#### Provided data
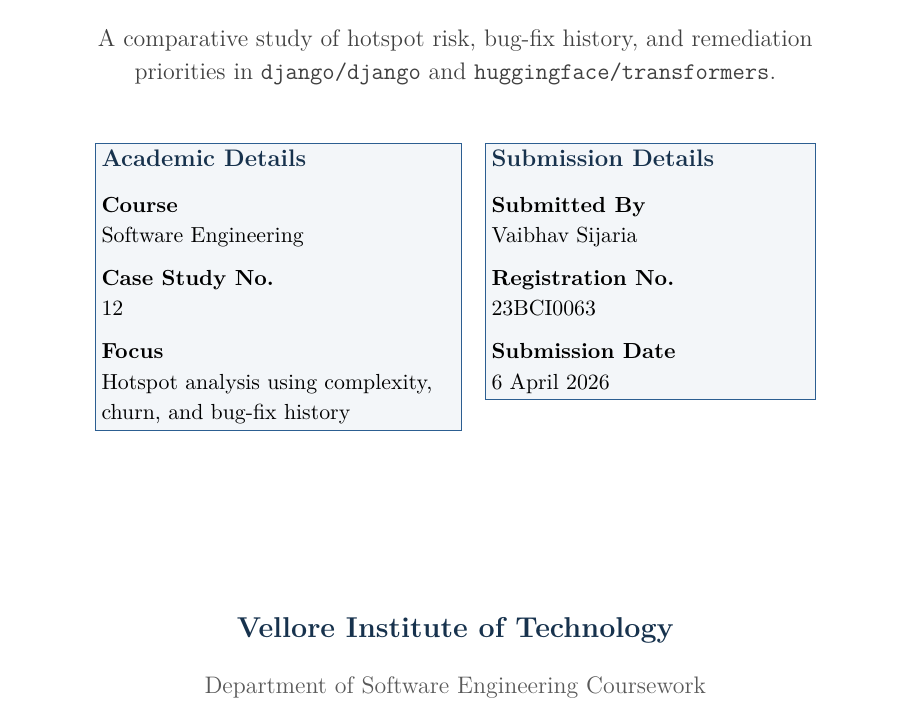
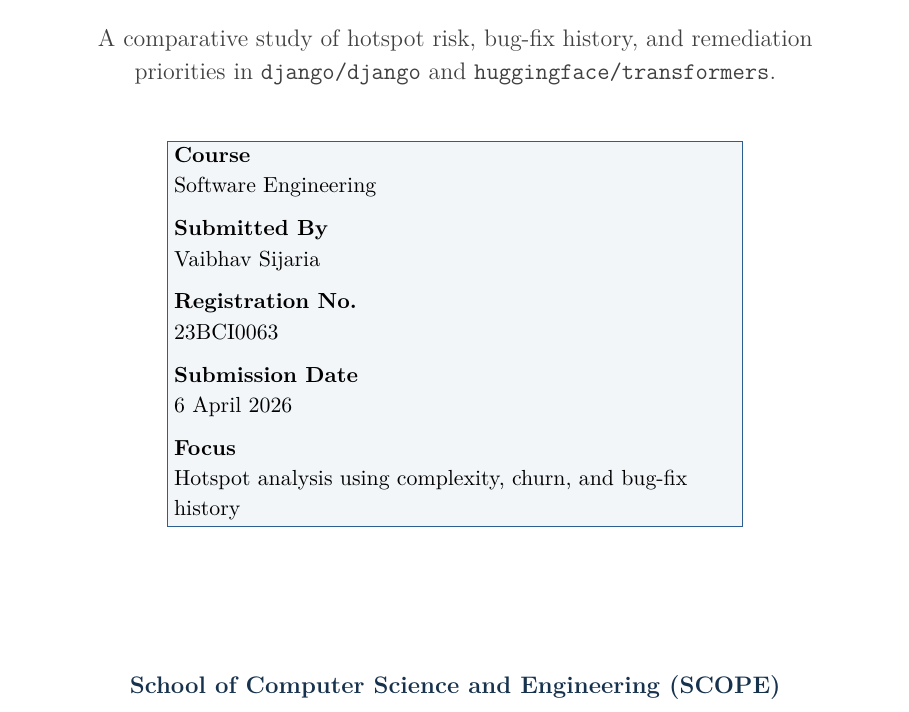
Before and after one commit to sophic00/swe-cs, a LaTeX document (report.tex): part of page 1 of 17, cut so that both start at the same text. Compiled offline with pdfLaTeX.

Commit message:
front page

```diff
--- a/report.tex
+++ b/report.tex
@@ -82,28 +82,12 @@
 \vspace{0.7cm}
 \makebox[\textwidth][c]{%
 \fcolorbox{coverblue}{coverpanel}{%
-\begin{minipage}[t]{0.39\textwidth}
+\begin{minipage}[t]{0.62\textwidth}
 \raggedright
-{\color{covernavy}\bfseries Academic Details\par}
-\vspace{0.28cm}
 \small
 {\bfseries Course\par}
 Software Engineering\par
 \vspace{0.22cm}
-{\bfseries Case Study No.\par}
-12\par
-\vspace{0.22cm}
-{\bfseries Focus\par}
-Hotspot analysis using complexity, churn, and bug-fix history\par
-\end{minipage}%
-}%
-\hspace{0.025\textwidth}%
-\fcolorbox{coverblue}{coverpanel}{%
-\begin{minipage}[t]{0.35\textwidth}
-\raggedright
-{\color{covernavy}\bfseries Submission Details\par}
-\vspace{0.28cm}
-\small
 {\bfseries Submitted By\par}
 Vaibhav Sijaria\par
 \vspace{0.22cm}
@@ -112,15 +96,16 @@
 \vspace{0.22cm}
 {\bfseries Submission Date\par}
 6 April 2026\par
+\vspace{0.22cm}
+{\bfseries Focus\par}
+Hotspot analysis using complexity, churn, and bug-fix history\par
 \end{minipage}%
 }%
 }
 
 \vfill
 
-{\large\color{covernavy}\bfseries Vellore Institute of Technology\par}
-\vspace{0.15cm}
-{\normalsize\color{black!65}Department of Software Engineering Coursework\par}
+{\normalsize\color{covernavy}\bfseries School of Computer Science and Engineering (SCOPE)\par}
 
 \end{titlepage}
 
```
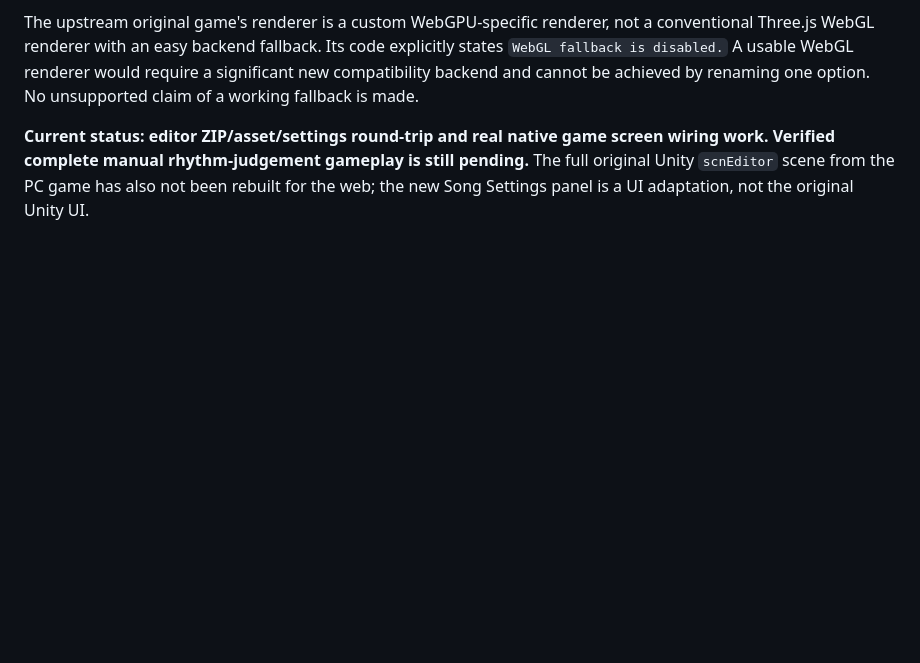
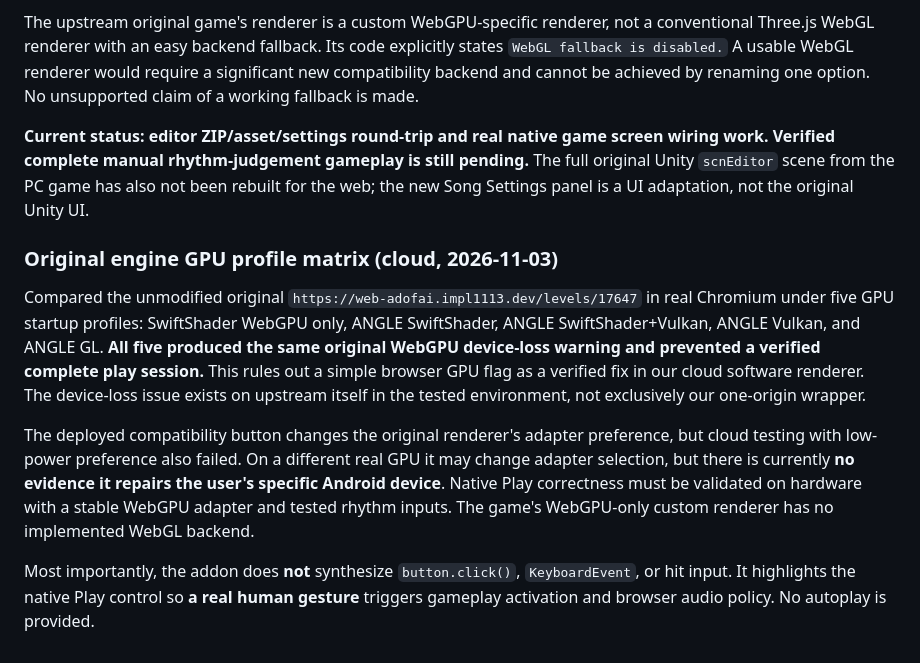
Before and after one commit to hoonex/adofai, a Markdown page: web/web-adofai-native-mod/README.md, the part around the change. GitHub-like rendering; blank space fills up the shorter version.

Commit message:
Document five-profile original WebGPU failure matrix and non-autoplay manual-play verification boundary

```diff
--- a/web/web-adofai-native-mod/README.md
+++ b/web/web-adofai-native-mod/README.md
@@ -83,3 +83,11 @@ The Worker correctly returns the upstream renderer with two high-performance pre
 The upstream original game's renderer is a custom WebGPU-specific renderer, not a conventional Three.js WebGL renderer with an easy backend fallback. Its code explicitly states `WebGL fallback is disabled.` A usable WebGL renderer would require a significant new compatibility backend and cannot be achieved by renaming one option. No unsupported claim of a working fallback is made.
 
 **Current status: editor ZIP/asset/settings round-trip and real native game screen wiring work. Verified complete manual rhythm-judgement gameplay is still pending.** The full original Unity `scnEditor` scene from the PC game has also not been rebuilt for the web; the new Song Settings panel is a UI adaptation, not the original Unity UI.
+
+### Original engine GPU profile matrix (cloud, 2026-11-03)
+
+Compared the unmodified original `https://web-adofai.impl1113.dev/levels/17647` in real Chromium under five GPU startup profiles: SwiftShader WebGPU only, ANGLE SwiftShader, ANGLE SwiftShader+Vulkan, ANGLE Vulkan, and ANGLE GL. **All five produced the same original WebGPU device-loss warning and prevented a verified complete play session.** This rules out a simple browser GPU flag as a verified fix in our cloud software renderer. The device-loss issue exists on upstream itself in the tested environment, not exclusively our one-origin wrapper.
+
+The deployed compatibility button changes the original renderer's adapter preference, but cloud testing with low-power preference also failed. On a different real GPU it may change adapter selection, but there is currently **no evidence it repairs the user's specific Android device**. Native Play correctness must be validated on hardware with a stable WebGPU adapter and tested rhythm inputs. The game's WebGPU-only custom renderer has no implemented WebGL backend.
+
+Most importantly, the addon does **not** synthesize `button.click()`, `KeyboardEvent`, or hit input. It highlights the native Play control so **a real human gesture** triggers gameplay activation and browser audio policy. No autoplay is provided.
```
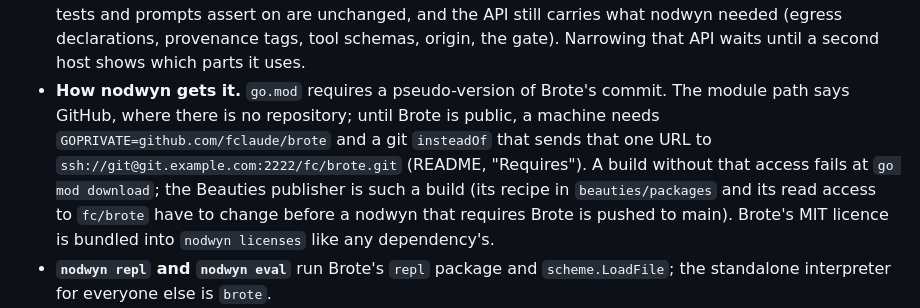
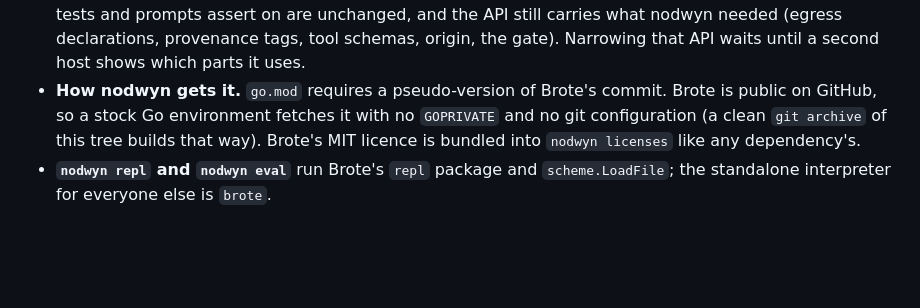
Before and after one commit to fclaude/nodwyn, a Markdown page: docs/adr/0007-scheme-scope.md, the part around the change. Rendered like a GitHub page; blank space fills up the shorter version.

```diff
--- a/docs/adr/0007-scheme-scope.md
+++ b/docs/adr/0007-scheme-scope.md
@@ -72,13 +72,9 @@ editor embed one implementation of this language. What this amendment decides:
   needed (egress declarations, provenance tags, tool schemas, origin, the gate).
   Narrowing that API waits until a second host shows which parts it uses.
 - **How nodwyn gets it.** `go.mod` requires a pseudo-version of Brote's commit.
-  The module path says GitHub, where there is no repository; until Brote is
-  public, a machine needs `GOPRIVATE=github.com/fclaude/brote` and a git
-  `insteadOf` that sends that one URL to `ssh://git@git.example.com:2222/fc/brote.git`
-  (README, "Requires"). A build without that access fails at `go mod download`;
-  the Beauties publisher is such a build (its recipe in `beauties/packages` and
-  its read access to `fc/brote` have to change before a nodwyn that requires
-  Brote is pushed to main). Brote's MIT licence is bundled into
+  Brote is public on GitHub, so a stock Go environment fetches it with no
+  `GOPRIVATE` and no git configuration (a clean `git archive` of this tree
+  builds that way). Brote's MIT licence is bundled into
   `nodwyn licenses` like any dependency's.
 - **`nodwyn repl` and `nodwyn eval`** run Brote's `repl` package and
   `scheme.LoadFile`; the standalone interpreter for everyone else is `brote`.
```
Also changed, not shown: AGENTS.md (+2 -3 lines), README.md (+3 -14 lines).
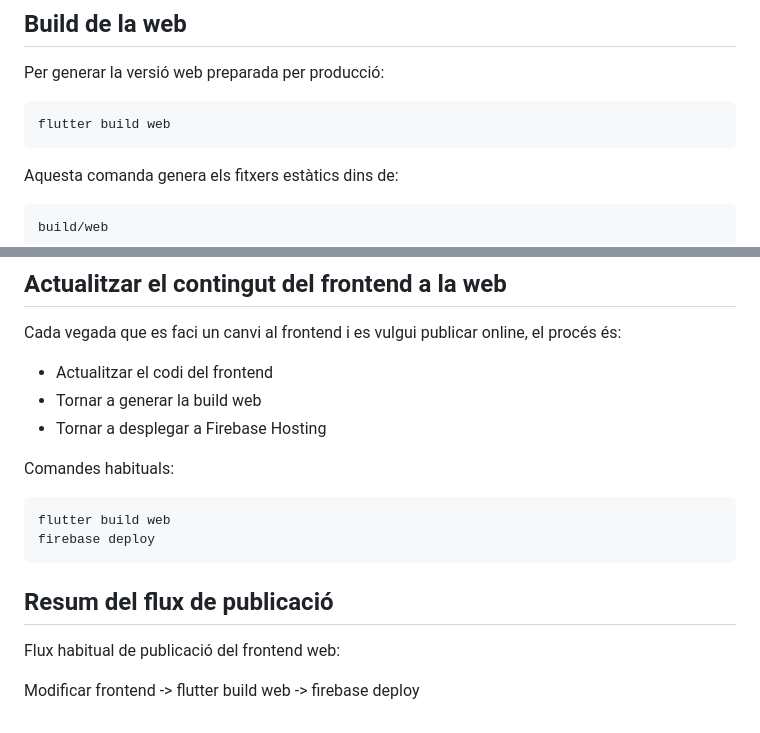
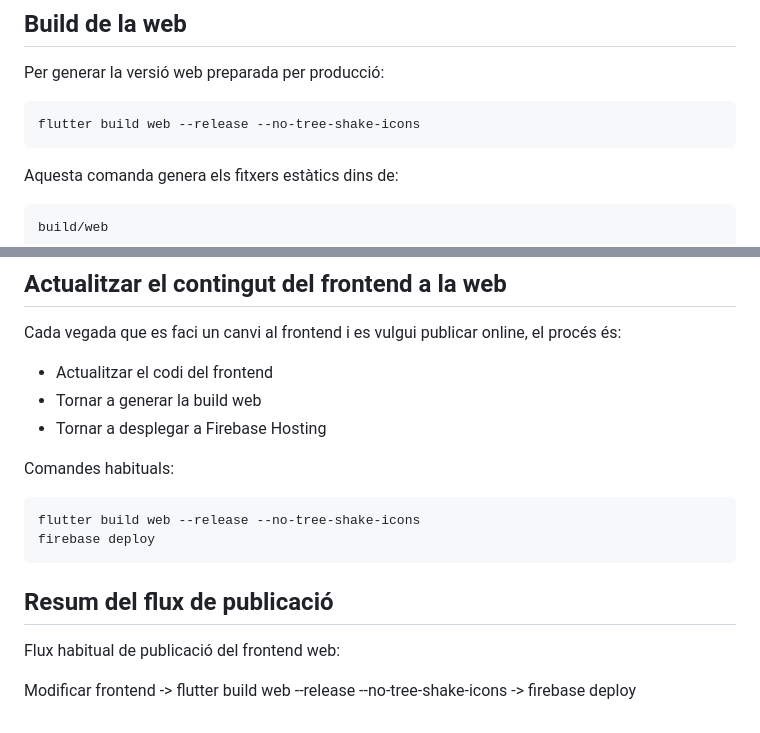
Before and after one commit to dacaga24-cpu/CiMS, a Markdown page: frontend/README.md, 2 parts joined by grey strips. GitHub-like rendering.

Commit message:
Frontend: update .md file

````diff
--- a/frontend/README.md
+++ b/frontend/README.md
@@ -80,7 +80,7 @@ firebase login
 Per generar la versió web preparada per producció:
 
 ```bash
-flutter build web
+flutter build web --release --no-tree-shake-icons
 ```
 
 Aquesta comanda genera els fitxers estàtics dins de:
@@ -123,7 +123,7 @@ Cada vegada que es faci un canvi al frontend i es vulgui publicar online, el pro
 Comandes habituals:
 
 ```bash
-flutter build web
+flutter build web --release --no-tree-shake-icons
 firebase deploy
 ```
 
@@ -131,4 +131,4 @@ firebase deploy
 
 Flux habitual de publicació del frontend web:
 
-Modificar frontend -> flutter build web -> firebase deploy
+Modificar frontend -> flutter build web --release --no-tree-shake-icons -> firebase deploy
````
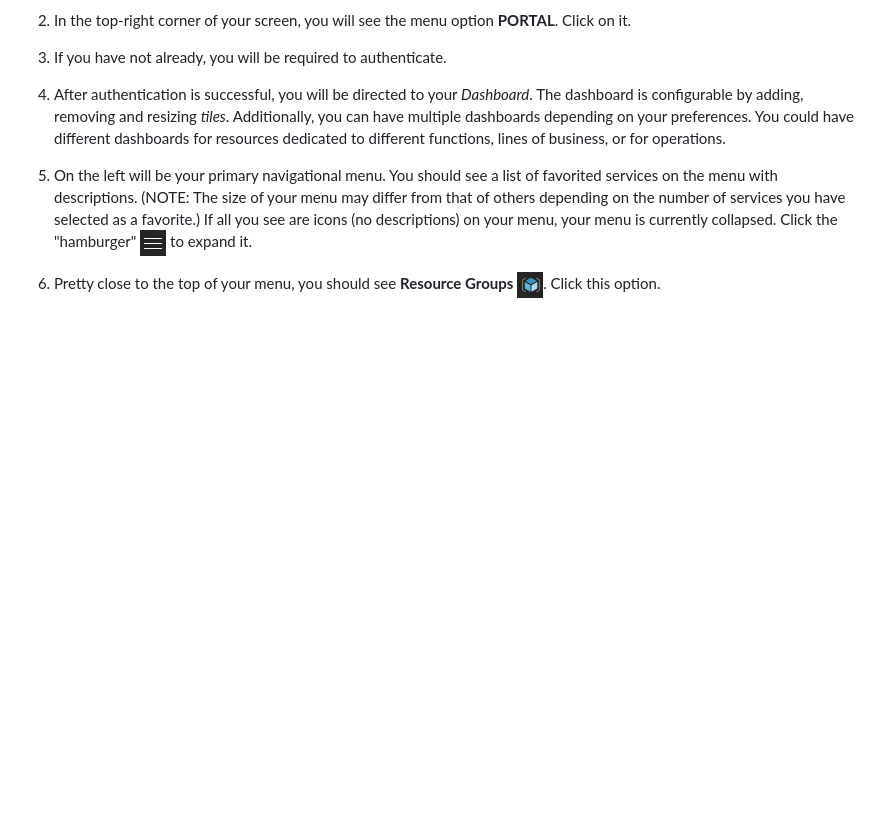
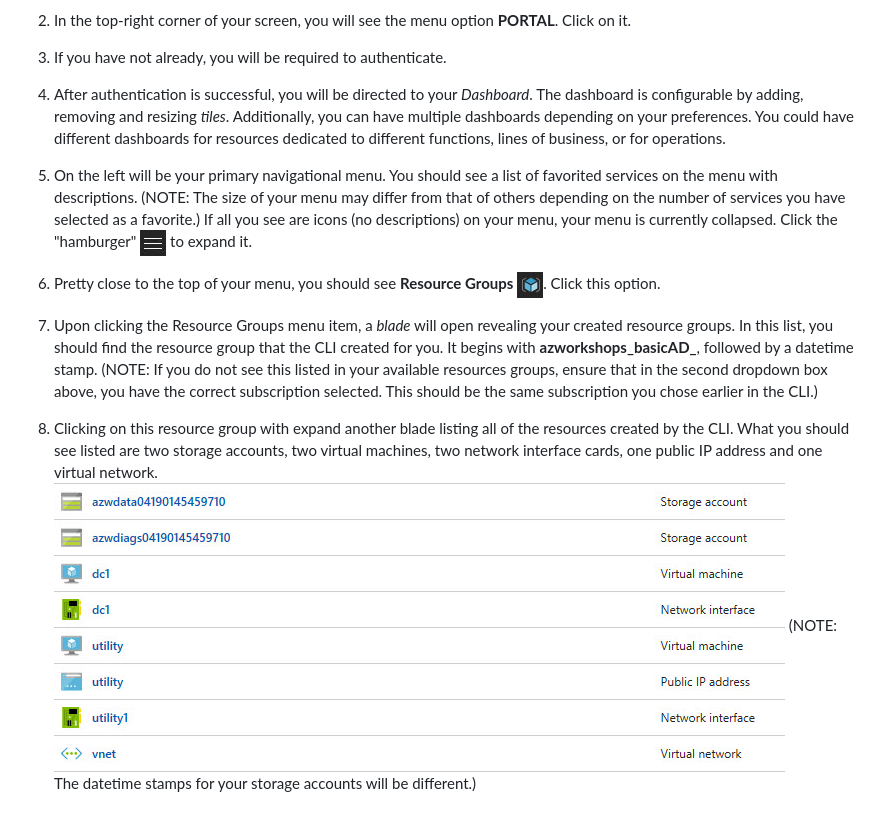
Before and after one commit to AzureWorkshops/Azure-AD-Connect, a Markdown page: docs/02_Courseware/00_Exploring_Azure.md, the part around the change. GitHub-like rendering; pictures changed too: docs/images/azworkshops_basicAD_resource_list.jpg (added); blank space fills up the shorter version.

Commit message:
resource group list

```diff
--- a/docs/02_Courseware/00_Exploring_Azure.md
+++ b/docs/02_Courseware/00_Exploring_Azure.md
@@ -17,3 +17,7 @@ Let's start by connecting to the Azure portal and becoming familiar with navigat
   5. On the left will be your primary navigational menu. You should see a list of favorited services on the menu with descriptions.  (NOTE: The size of your menu may differ from that of others depending on the number of services you have selected as a favorite.) If all you see are icons (no descriptions) on your menu, your menu is currently collapsed.  Click the "hamburger" <img src="../images/hamburger.jpg" style="display: inline; margin:0px 5px;"/> to expand it.
 
   6. Pretty close to the top of your menu, you should see **Resource Groups** <img src="../images/resource_groups_icon.jpg" style="display: inline; margin:0px 5px;"/>. Click this option.
+
+  7. Upon clicking the Resource Groups menu item, a _blade_ will open revealing your created resource groups. In this list, you should find the resource group that the CLI created for you.  It begins with **azworkshops_basicAD_**, followed by a datetime stamp. (NOTE: If you do not see this listed in your available resources groups, ensure that in the second dropdown box above, you have the correct subscription selected.  This should be the same subscription you chose earlier in the CLI.)
+
+  8. Clicking on this resource group with expand another blade listing all of the resources created by the CLI.  What you should see listed are two storage accounts, two virtual machines, two network interface cards, one public IP address and one virtual network. <img src="../images/azworkshops_basicAD_resource_list.jpg" /> (NOTE: The datetime stamps for your storage accounts will be different.)
```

#### Problem description
Using the records above, state how many lines contain "bfseries"; a single number is the whole answer.

#### Task answer
10